Climbing my Everest – a 5,000-mile adventure on home turf
Young adventurer Alex Staniforth becomes the fastest person ever to climb all 100 UK county tops, inspiring others to conquer their Everest and overcome mental illness
Covering more 5,000 miles on bike, foot and kayak over the duration of 72 days, 22-year-old Alex Staniforth became the fastest person ever to summit the highest point of the UK's 100 historical and ceremonial counties. Such challenges have taught him the benefits of getting outdoors to those affected by mental illness.
Climb The UK challenge
Everyone has their Everest in life, but people with mental illness have an Everest to climb every single day. I wanted to spread a message to every corner of the UK that together we can climb ANY mountain, and that talking about mental health is a sign of strength, not a weakness.
Unlike my previous adventures, I was looking for a challenge closer to home so that others could take part too. Finding new ideas is difficult, but when a friend first suggested the idea of climbing the highest point of all 100 UK counties over a roast dinner, I discovered it had only been done once before in one continuous trip. Initially I didn’t think it would be hard enough, but it turned out to be the toughest thing I’ve ever done.
Logistically, the trip took four months to plan, but as a competitive runner and cyclist I decided not to do any specific training. This was clearly a mistake. My knees weren’t used to the weight of a touring bike and I paid the price with a muscle strain and crippling pain just five days into the trip.
My longest day was 18 hours, my greatest distance on the bike 122 miles and my longest walk/run over 20 miles. In spite of all this, the challenge was mostly psychological, and ‘relentless forward momentum’ quickly became my mantra. If only I could have prepared for the saddle sore…
Travelling over 5,000 miles by bike, foot and kayak revealed what an amazing country we live in. Everyone makes fun of Norfolk for being flat, but having 29 local students join me on their highest point, Beacon Hill, was a real highlight. Most had never walked it before, so getting them outside and achieving something in the process was so rewarding.
Seeing the turquoise coastlines on all four sides from Ward Hill on Orkney was unforgettable, and I have to mention Yorkshire too.
The UK was full of surprises and countless highs and lows (literally), from kayaking the Solent Straight to the sunny Isle of Wight where I spoke to 100 kids at a primary school, to being soaked by penetrating Scottish rain in a remote glen, forced to change in a phone-box. I felt more like a drowned rat than Superman.
It was the support and generosity that kept me going through the toughest moments, like Ben Lawers in Perthshire when I came down with a chest infection. In my weakest moment, I had to force myself outside at 6:00am in atrocious weather, shivering and aching all over. My friend played Morecambe and Wise on the next summit to boost morale – it was priceless.

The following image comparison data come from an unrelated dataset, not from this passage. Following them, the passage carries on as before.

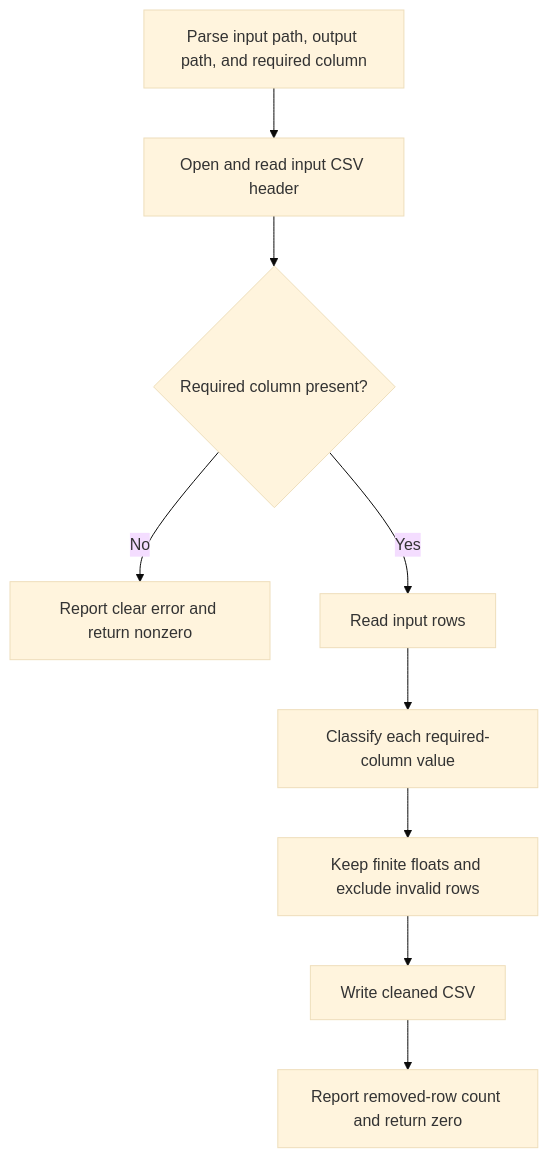
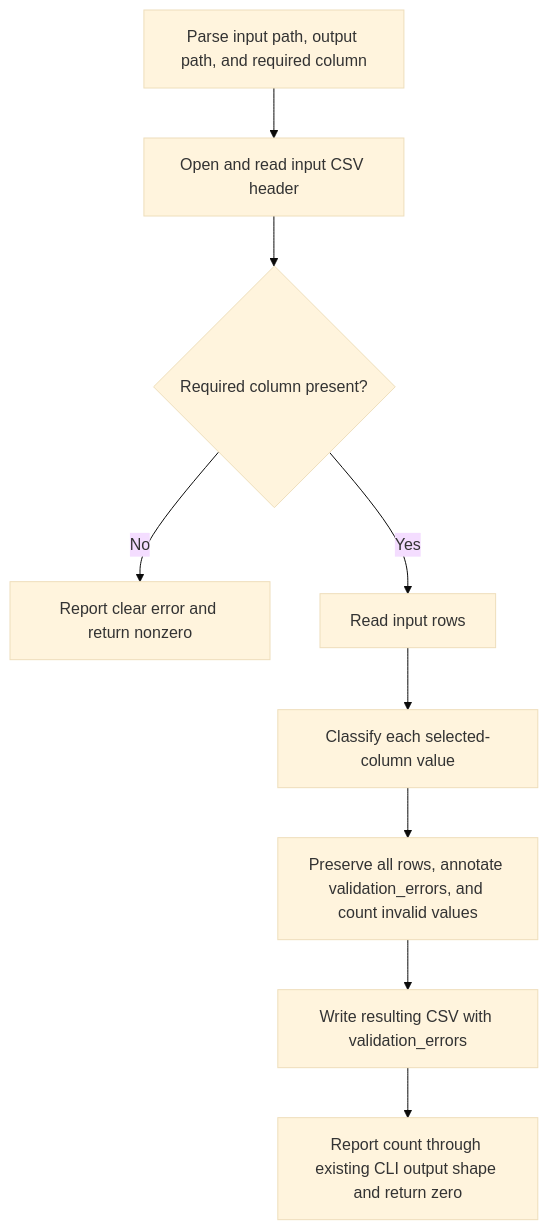
Before and after one commit to ecarrenolozano/research-csv-cleaner: the diagram in sdlc_docs/02_architecture/containers/cli-application/code-level.md, drawn with Mermaid (base theme). The commit also changed other lines of this file and 8 other files, not shown here.

````diff
--- a/sdlc_docs/02_architecture/containers/cli-application/code-level.md
+++ b/sdlc_docs/02_architecture/containers/cli-application/code-level.md
@@ -26,11 +29,11 @@
 ```mermaid
 flowchart TD
     A[Parse input path, output path, and required column] --> B[Open and read input CSV header]
     B --> C{Required column present?}
     C -- No --> D[Report clear error and return nonzero]
     C -- Yes --> E[Read input rows]
-    E --> F[Classify each required-column value]
-    F --> G[Keep finite floats and exclude invalid rows]
-    G --> H[Write cleaned CSV]
-    H --> I[Report removed-row count and return zero]
+    E --> F[Classify each selected-column value]
+    F --> G[Preserve all rows, annotate validation_errors, and count invalid values]
+    G --> H[Write resulting CSV with validation_errors]
+    H --> I[Report count through existing CLI output shape and return zero]
 ```
````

Adventure and the outdoors is such a powerful outlet for mental wellbeing. The environment gives you something positive to focus on, milestones boost self-esteem, and harsh conditions build mental resilience to cope better with tough situations. Mental illness can make it a challenge just to get out of the front door, but once we do, we are already winning.

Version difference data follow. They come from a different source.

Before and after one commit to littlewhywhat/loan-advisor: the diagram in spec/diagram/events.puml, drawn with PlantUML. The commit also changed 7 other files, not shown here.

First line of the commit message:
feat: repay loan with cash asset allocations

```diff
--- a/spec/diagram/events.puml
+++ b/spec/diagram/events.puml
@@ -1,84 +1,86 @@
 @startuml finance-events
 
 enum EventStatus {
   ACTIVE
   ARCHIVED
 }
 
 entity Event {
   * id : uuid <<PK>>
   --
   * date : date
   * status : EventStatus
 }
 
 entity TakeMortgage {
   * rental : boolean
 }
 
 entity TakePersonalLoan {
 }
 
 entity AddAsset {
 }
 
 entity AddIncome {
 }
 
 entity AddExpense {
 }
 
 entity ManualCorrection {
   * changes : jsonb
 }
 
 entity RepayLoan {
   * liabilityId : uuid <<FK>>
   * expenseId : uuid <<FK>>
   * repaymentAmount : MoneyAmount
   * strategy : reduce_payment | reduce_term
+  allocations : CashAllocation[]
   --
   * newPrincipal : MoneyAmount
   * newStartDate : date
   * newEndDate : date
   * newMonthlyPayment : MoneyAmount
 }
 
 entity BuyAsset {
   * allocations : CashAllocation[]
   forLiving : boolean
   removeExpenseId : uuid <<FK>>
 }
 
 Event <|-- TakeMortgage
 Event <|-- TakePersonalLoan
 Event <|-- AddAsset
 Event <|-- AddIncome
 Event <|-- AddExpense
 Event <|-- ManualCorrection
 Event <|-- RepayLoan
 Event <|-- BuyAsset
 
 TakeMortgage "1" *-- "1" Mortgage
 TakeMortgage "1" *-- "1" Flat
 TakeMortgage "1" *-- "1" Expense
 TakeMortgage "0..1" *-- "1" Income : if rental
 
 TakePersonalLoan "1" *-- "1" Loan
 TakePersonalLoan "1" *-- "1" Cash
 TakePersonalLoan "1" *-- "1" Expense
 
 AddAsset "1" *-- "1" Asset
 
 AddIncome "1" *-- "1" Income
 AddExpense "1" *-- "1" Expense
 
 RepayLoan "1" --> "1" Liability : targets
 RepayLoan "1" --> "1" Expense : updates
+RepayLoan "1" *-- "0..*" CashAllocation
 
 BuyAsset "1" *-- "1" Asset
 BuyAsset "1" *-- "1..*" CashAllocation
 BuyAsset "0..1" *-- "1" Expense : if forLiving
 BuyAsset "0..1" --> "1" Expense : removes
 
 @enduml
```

Having experienced these benefits myself, I want to inspire more people with mental illness to get outdoors. Right now, I’m enjoying the freedom to recover and do nothing for a while, but soon I’ll start work on my second adventure book, an account of Climb The UK.
This challenge will be hard to top, but there’s no point in aiming small. I wonder what ideas the next roast dinner will bring?
Find out more about Alex – including adventures, inspiration speaking and fundraising – here.